2. How did you prepare to leave?
Michael prepared to leave by first running his subjective experience by the pastor of his local church. The pastor then put together a meeting with the church’s deacons and they presented him to the church. The church agreed together that he should attend seminary where he studied until he was an ordained minister. This process was followed by deputation. After estimating the cost of living abroad, he was sent by Baptist Mid Missions to visit about 100 U.S. churches to raise financial support. When they had gained the support of 27 churches, he and his family had enough money to go. Michael explained that he was very careful about the churches that he allowed to support him because he didn’t want his ministry to be influenced by churches whose theology he disagreed with on a substantial level. I found this very interesting because, though I understood the importance of gaining full financial support I had not contemplated only allowing churches to influence my ministry if I agreed with their doctrine.
3. What were some challenges you faced when you arrived?
Michael said that getting set up without speaking the language was hard. Very little English is spoken in Cambodia, so doing anything, even buying food was a great challenge. Also, renting their first house was difficult because they didn’t know anything about any of the neighborhoods and they had to depend on other people for absolutely everything at first. Also, the heat was and is still difficult to adjust to. Michael, his wife Julie and their four daughters Rachel, Elizabeth, Christie and Katie still struggle to sleep at night in a country where many people die from the heat. Something I though was fascinated that Michael brought up was that as a minister in the U.S. he was busy working all the time. When they made the move to Cambodia he was unable to do anything for quite a while because of the language barrier and he found this very difficult to cope with. He also said that making new friends doesn’t necessarily make up for the loss of old friends. These are just some of the challenges they face daily.

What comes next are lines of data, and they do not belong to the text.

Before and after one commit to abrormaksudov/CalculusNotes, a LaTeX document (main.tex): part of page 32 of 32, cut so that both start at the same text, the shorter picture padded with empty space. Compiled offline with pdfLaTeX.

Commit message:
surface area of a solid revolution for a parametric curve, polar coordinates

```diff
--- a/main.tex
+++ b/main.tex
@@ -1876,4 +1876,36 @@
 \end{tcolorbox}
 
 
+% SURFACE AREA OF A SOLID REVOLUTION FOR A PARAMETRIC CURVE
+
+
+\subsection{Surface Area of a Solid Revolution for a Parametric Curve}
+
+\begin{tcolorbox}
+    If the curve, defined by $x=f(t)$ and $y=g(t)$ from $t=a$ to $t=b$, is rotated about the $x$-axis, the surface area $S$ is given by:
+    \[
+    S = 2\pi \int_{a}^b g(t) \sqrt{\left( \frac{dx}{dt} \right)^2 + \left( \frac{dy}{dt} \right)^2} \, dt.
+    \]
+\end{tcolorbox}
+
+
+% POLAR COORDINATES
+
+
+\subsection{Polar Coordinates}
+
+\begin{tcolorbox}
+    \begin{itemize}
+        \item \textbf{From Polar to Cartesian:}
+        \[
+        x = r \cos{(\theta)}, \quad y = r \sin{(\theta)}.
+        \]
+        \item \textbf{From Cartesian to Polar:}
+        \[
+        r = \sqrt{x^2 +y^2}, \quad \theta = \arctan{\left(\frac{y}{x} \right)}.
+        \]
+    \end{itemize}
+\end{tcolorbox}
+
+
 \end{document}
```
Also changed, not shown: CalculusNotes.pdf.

4. What is it like to come home for breaks?
Michael has not yet been home for a break, but Julie has. She said that lots of things moved on without her and when she came back, her home country was different. Just has Julie’s home culture changed, so did she. And as her outlook and maturity had changed, the world she knew had not experienced that with her. Saying goodbye to her friends and family all over again was also very hard. Michael and the rest of his family will be back in the states in August of next year to meet with their supporting churches.
Another thing I found interesting that was not on the list of questions was a pet peeve of Michael’s. As we talked about in class, Michael lives in a mission field where many short term missionaries have made it difficult by their “throw money at it” solution. He knows of one church planted by some Korean missionaries, where if the locals show up every week each one is given a dollar on the way out the door. In a “yes” culture, like we talked about a few weeks ago, this has proved to be extremely damaging to Michael’s work of correctly preaching the Gospel.

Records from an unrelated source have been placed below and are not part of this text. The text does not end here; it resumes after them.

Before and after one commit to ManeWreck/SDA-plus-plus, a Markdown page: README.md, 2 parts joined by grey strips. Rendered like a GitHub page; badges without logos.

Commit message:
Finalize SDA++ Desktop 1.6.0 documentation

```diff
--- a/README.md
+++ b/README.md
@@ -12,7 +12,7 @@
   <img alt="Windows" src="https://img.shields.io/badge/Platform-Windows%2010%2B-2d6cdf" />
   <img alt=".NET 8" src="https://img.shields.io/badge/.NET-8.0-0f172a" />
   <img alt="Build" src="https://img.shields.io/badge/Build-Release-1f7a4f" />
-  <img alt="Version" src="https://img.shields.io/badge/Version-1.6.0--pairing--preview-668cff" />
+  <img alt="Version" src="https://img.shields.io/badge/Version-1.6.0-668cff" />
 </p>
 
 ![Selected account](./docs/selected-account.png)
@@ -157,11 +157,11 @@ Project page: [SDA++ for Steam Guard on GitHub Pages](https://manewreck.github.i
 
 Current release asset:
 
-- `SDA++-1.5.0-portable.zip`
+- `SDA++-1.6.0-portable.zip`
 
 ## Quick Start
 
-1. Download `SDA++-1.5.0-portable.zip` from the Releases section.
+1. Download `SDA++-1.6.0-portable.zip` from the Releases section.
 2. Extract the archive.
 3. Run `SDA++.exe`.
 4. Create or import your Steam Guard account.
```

He also expressed the difficulties of preaching the Gospel in a culture where absolutely everything about their understanding of God is different. He explained that when he shares the Gospel he has to use the chronological method of teaching, just like I heard about at the Missions Conference. He said that beginning in Genesis was extremely important because it begins with what people’s idea of God is and builds from there, so that when he offers the Gospel of Jesus Christ as the salvation of their sins the Cambodians fully understand what they are accepting.
I greatly enjoyed interviewing my brother Michael because it confirmed many things we had spoken about in class and this time when I talked to him I had a better understanding of some of the missionary jargon he uses. I feel like this interview brought me closer to the brother I have never known as well as I would like to. I really appreciated his perspective because he is currently on the field living out the challenges we learn about in class in his day-to-day life. This was a wonderful opportunity and I look forward to speaking to more missionaries in the future.